### Directions for this task
Your task is to copy each line of the material that holds the word "izvoza".

### Data for analysis
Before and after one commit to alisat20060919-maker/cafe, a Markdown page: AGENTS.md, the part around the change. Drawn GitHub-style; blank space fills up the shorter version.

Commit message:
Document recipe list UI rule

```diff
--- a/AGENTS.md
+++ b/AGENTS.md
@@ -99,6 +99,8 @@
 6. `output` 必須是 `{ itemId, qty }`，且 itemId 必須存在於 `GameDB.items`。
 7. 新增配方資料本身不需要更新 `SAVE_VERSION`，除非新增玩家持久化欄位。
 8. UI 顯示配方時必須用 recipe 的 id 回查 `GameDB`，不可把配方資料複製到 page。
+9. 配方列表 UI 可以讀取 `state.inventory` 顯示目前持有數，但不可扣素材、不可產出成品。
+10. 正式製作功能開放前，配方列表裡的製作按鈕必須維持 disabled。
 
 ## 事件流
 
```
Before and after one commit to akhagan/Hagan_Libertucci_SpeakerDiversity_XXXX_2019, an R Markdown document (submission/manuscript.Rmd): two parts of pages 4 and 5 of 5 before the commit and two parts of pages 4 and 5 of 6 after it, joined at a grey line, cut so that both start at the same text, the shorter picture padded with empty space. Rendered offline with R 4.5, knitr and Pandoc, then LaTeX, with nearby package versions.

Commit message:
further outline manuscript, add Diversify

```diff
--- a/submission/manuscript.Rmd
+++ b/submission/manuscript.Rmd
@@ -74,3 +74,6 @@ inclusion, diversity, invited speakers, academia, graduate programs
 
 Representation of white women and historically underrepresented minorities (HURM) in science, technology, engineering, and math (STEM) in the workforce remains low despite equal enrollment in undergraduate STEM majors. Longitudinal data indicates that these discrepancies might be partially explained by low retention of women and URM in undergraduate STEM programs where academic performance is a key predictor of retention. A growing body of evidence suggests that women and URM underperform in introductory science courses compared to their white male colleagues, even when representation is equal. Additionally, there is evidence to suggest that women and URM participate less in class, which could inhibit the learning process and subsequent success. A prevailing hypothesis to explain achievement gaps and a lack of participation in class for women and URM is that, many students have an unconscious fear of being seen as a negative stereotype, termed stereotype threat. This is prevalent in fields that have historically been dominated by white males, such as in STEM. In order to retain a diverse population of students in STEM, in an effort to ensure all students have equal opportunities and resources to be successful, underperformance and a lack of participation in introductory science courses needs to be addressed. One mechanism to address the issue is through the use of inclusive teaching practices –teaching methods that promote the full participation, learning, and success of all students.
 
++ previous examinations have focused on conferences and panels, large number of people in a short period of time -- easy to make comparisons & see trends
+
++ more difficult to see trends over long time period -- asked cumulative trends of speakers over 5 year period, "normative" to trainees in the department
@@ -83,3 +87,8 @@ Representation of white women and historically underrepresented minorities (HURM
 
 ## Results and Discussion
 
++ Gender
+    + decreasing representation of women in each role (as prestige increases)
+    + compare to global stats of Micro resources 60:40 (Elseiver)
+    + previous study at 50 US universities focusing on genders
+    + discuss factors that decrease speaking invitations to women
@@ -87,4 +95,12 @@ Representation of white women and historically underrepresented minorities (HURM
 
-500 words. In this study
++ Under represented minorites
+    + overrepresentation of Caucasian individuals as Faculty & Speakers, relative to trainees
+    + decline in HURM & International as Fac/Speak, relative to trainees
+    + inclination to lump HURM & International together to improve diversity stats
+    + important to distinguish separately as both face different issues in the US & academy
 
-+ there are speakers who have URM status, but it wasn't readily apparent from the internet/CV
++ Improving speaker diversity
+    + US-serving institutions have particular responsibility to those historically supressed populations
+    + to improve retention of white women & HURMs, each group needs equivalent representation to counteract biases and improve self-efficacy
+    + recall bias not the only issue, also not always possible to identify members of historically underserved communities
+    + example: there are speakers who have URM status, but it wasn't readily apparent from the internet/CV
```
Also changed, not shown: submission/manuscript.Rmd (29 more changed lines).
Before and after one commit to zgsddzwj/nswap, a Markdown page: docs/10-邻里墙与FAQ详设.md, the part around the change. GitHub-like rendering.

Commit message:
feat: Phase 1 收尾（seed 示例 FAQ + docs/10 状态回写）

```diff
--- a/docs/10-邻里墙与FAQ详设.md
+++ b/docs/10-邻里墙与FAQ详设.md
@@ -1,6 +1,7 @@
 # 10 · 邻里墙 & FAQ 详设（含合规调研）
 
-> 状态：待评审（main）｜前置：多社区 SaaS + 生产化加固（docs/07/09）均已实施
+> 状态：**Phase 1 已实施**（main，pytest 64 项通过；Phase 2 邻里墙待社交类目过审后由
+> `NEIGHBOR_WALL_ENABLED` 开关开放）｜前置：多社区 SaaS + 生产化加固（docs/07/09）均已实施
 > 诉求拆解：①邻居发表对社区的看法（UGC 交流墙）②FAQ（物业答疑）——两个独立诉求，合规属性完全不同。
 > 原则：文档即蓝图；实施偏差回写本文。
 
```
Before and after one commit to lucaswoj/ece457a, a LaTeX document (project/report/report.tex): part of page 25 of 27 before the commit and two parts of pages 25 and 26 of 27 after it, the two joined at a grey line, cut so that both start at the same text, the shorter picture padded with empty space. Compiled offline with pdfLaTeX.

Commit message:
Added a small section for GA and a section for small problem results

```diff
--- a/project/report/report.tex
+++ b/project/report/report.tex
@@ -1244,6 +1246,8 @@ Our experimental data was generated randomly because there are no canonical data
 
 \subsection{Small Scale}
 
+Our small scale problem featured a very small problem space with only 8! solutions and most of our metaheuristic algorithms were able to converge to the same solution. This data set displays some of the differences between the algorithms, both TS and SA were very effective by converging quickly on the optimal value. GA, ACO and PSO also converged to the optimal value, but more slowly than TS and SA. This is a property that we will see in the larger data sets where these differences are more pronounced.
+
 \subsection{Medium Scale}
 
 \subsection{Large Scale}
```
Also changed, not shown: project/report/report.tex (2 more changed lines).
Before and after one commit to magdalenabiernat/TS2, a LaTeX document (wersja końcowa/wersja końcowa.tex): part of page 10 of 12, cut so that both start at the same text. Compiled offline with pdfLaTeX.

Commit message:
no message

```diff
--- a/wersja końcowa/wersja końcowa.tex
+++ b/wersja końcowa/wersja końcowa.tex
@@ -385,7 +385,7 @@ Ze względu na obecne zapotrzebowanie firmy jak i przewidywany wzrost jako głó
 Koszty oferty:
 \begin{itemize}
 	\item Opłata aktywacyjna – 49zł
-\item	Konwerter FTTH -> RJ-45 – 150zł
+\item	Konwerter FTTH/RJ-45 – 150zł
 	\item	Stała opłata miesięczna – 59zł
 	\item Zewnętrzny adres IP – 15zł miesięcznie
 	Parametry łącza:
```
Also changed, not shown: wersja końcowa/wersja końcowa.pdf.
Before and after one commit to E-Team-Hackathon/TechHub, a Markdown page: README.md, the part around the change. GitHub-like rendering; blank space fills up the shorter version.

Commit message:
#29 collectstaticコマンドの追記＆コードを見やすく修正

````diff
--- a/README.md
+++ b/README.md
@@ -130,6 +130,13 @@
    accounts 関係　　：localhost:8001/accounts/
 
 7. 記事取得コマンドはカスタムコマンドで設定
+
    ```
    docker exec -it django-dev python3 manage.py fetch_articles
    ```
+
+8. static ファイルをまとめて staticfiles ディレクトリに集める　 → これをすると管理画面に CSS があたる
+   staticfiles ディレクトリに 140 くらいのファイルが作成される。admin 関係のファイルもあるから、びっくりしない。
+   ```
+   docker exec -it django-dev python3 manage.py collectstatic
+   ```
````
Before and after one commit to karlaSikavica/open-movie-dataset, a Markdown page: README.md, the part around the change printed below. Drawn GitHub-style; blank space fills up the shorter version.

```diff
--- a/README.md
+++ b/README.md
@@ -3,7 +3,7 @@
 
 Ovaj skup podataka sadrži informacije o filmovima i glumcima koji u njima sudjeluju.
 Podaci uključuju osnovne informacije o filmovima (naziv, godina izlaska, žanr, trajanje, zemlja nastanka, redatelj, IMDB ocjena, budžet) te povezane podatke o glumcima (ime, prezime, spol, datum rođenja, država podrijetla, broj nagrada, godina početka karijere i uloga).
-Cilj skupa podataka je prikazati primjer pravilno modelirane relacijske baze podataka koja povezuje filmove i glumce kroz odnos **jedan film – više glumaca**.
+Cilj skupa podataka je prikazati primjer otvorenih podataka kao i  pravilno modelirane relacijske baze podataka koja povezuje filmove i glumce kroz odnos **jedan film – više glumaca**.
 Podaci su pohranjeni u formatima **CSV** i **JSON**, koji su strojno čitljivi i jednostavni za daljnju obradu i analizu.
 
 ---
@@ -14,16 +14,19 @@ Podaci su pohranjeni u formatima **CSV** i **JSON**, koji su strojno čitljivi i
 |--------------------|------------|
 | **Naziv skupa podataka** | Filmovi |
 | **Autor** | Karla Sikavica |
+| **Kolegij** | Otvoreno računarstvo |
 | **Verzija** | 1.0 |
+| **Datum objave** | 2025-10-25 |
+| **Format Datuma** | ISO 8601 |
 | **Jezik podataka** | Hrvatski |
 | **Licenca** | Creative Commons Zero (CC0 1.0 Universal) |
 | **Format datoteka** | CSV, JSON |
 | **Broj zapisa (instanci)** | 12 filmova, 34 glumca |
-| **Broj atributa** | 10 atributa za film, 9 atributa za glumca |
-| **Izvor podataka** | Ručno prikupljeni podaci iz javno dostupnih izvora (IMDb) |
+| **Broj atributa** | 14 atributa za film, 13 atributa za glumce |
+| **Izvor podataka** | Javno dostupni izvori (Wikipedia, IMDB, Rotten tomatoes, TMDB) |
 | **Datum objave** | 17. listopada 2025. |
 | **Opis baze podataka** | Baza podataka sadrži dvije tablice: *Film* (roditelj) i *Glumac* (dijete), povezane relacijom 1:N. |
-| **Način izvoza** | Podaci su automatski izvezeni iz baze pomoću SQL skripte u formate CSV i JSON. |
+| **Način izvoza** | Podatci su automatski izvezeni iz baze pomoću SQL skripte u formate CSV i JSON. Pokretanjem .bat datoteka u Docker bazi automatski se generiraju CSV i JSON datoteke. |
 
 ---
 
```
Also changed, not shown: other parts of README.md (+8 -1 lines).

### Result below
-| **Način izvoza** | Podaci su automatski izvezeni iz baze pomoću SQL skripte u formate CSV i JSON. |
+| **Način izvoza** | Podatci su automatski izvezeni iz baze pomoću SQL skripte u formate CSV i JSON. Pokretanjem .bat datoteka u Docker bazi automatski se generiraju CSV i JSON datoteke. |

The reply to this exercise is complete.